» Aim of the task
Report back every line from the entries below in which the word "data" occurs.
-- Opening Marker --
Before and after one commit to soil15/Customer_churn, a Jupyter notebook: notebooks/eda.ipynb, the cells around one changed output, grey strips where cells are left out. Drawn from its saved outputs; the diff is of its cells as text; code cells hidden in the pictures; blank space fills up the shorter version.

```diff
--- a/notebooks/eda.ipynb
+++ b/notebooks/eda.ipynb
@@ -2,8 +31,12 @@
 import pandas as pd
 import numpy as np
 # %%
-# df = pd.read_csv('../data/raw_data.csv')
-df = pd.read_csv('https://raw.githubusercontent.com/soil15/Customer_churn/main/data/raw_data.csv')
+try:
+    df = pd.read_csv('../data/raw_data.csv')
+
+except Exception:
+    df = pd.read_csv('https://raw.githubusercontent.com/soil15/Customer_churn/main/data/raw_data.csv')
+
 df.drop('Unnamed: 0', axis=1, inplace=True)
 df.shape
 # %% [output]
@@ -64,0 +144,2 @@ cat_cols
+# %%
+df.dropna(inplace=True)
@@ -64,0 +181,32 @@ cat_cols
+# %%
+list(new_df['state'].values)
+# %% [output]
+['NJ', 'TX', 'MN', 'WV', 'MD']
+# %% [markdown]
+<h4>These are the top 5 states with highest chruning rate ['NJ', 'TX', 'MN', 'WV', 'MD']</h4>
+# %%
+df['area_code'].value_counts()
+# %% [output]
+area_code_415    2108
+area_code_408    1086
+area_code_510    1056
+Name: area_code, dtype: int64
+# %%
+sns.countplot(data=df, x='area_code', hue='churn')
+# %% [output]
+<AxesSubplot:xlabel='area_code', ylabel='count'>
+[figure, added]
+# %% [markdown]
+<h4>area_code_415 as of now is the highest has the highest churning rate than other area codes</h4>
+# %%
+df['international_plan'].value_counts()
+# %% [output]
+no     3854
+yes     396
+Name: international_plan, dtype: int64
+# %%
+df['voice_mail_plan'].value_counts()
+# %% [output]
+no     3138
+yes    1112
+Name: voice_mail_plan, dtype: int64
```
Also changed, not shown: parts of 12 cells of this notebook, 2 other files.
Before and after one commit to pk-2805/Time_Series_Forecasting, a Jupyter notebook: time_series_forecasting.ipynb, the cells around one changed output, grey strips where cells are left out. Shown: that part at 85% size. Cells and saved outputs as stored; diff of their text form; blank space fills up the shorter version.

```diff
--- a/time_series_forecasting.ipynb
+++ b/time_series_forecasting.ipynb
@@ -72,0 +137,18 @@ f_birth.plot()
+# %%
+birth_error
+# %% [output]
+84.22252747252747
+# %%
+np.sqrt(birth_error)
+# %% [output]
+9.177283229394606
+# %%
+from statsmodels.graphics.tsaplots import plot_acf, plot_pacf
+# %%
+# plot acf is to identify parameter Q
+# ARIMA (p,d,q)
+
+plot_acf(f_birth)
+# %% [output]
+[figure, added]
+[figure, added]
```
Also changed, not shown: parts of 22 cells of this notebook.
-- Closing Marker --
» Response to this exercise
-# df = pd.read_csv('../data/raw_data.csv')
-df = pd.read_csv('https://raw.githubusercontent.com/soil15/Customer_churn/main/data/raw_data.csv')
+    df = pd.read_csv('../data/raw_data.csv')
+    df = pd.read_csv('https://raw.githubusercontent.com/soil15/Customer_churn/main/data/raw_data.csv')
+sns.countplot(data=df, x='area_code', hue='churn')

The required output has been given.